The Norwich Historical Society interprets the history of the “Rose City.”

Franklin Historical Society

Franklin Historical Society

Franklin was once West Farms north of Norwich.  The stage road was from the Norwich Town Green  to Windham.  In 1786 West Farms became Franklin and the following year it was voted that a town highway tax be payable in labor at 3 shilling per day for a man and 8 shilling for a man and a team of 4 good oxen and cart. In 1795the Hartford to Norwich Turnpike was chartered to connect the towns of Franklin, Lebanon, Columbia, Andover and Bolton.  It was to have two toll gates.  But in 1796a resoluntion was forwarded to the General Assembly that the inhabitants of Franklin
were” dissatisfied, aggrieved and injured by setting up a turnpike between Lebanon and Norwich and praying that such relief as consistent with wisdom, justice and equity be granted.”

Hale Homestead

Hale Homestead

Connecticut’s State Hero Nathan Hale was born in a previous house on this farm in 1755. The Hale family was dedicated to the cause of liberty and six of the eight sons served in the army.
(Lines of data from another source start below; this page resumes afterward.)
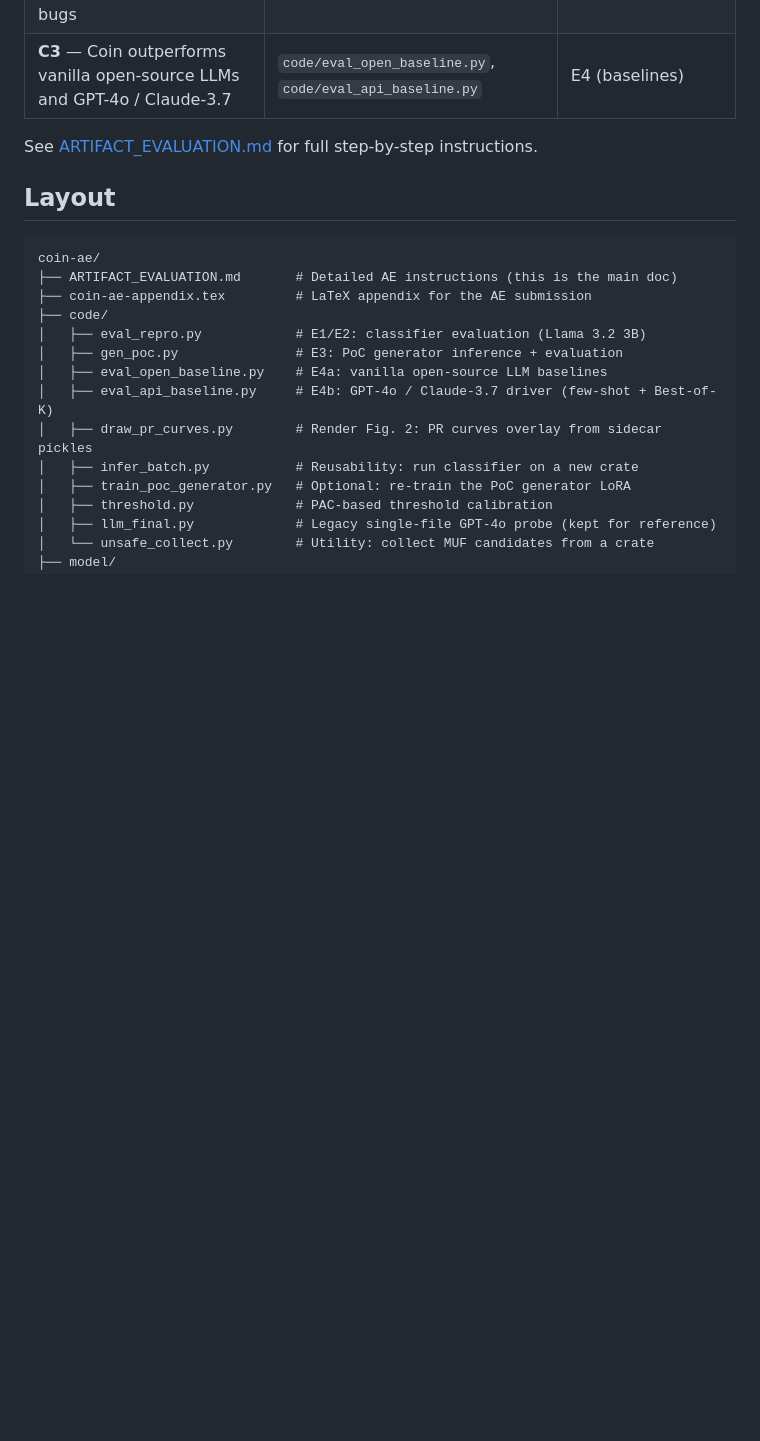
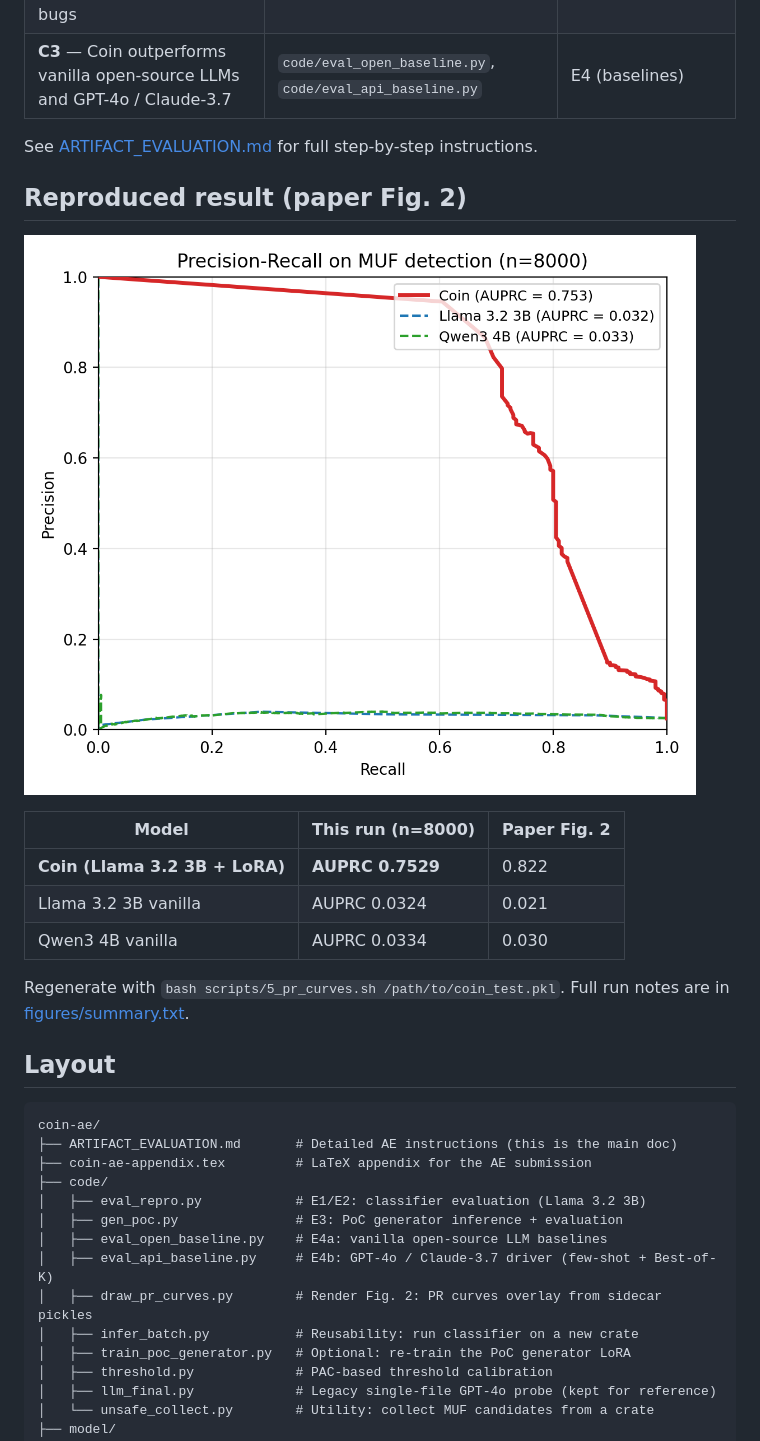
Before and after one commit to CXWorks/coin-ae, a Markdown page: README.md, the part around the change. Drawn GitHub-style; pictures changed too: figures/pr_curves.png (added); blank space fills up the shorter version.

```diff
--- a/README.md
+++ b/README.md
@@ -11,6 +11,19 @@ This artifact reproduces the main results of the paper:
 | **C3** — Coin outperforms vanilla open-source LLMs and GPT-4o / Claude-3.7 | `code/eval_open_baseline.py`, `code/eval_api_baseline.py` | E4 (baselines) |
 
 See [ARTIFACT_EVALUATION.md](ARTIFACT_EVALUATION.md) for full step-by-step instructions.
+
+## Reproduced result (paper Fig. 2)
+
+![Precision-Recall on MUF detection](figures/pr_curves.png)
+
+| Model | This run (n=8000) | Paper Fig. 2 |
+|-------|-------------------|--------------|
+| **Coin (Llama 3.2 3B + LoRA)** | **AUPRC 0.7529** | 0.822 |
+| Llama 3.2 3B vanilla | AUPRC 0.0324 | 0.021 |
+| Qwen3 4B vanilla | AUPRC 0.0334 | 0.030 |
+
+Regenerate with `bash scripts/5_pr_curves.sh /path/to/coin_test.pkl`.
+Full run notes are in [figures/summary.txt](figures/summary.txt).
 
 ## Layout
 
```
Also changed, not shown: ARTIFACT_EVALUATION.md (+7 -0 lines), 2 other files.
The homestead and farm prospered and allowed the Hales to provide food for soldiers.

Today, the Hale Homestead is part of Connecticut Landmarks.

Beaumont House

Beaumont House

One of four brothers who served as Revolutionary soldiers, Samuel Beaumont built a small farm house “four miles and 59 rods” from the original meeting house in Lebanon. It was moved to its current site in 1975.

The Beaumont House is owned by the Lebanon Historical Society.

Jonathan Trumbull Jr. House

Jonathan Trumbull Jr. House

Jonathan Trumbull Jr. served as the northern army’s paymaster general, and then as military secretary to General George Washington. He served with Washington at Yorktown and until the Treaty of Paris was signed in 1783. General Washington probably stayed in his house March 4, 1781.

The Trumbull Jr. House is owned by the Town of Lebanon and open to the public.

Trumbull War Office

Trumbull War Office

From 1775-1783, Gov. Jonathan Trumbull Sr. and the Council of Safety met more than 500 times at this small storehouse to plan Connecticut’s military, logistical, financial, and political actions during the American Revolution.

The Trumbull War Office is owned and operated by the Connecticut Sons of the American Revolution.

Ebenezer Avery House

Ebenezer Avery House

On September 6, 1781, Benedict Arnold’s forces attacked New London and Fort Griswold in Groton. The nearby home of Ebenezer Avery, himself severely wounded, served as a field hospital.  It is said it took generations for the bloodstained floors to be worn away.

The Avery House is on the grounds of Ft. Griswold State Park, and administered by the Avery Memorial Association.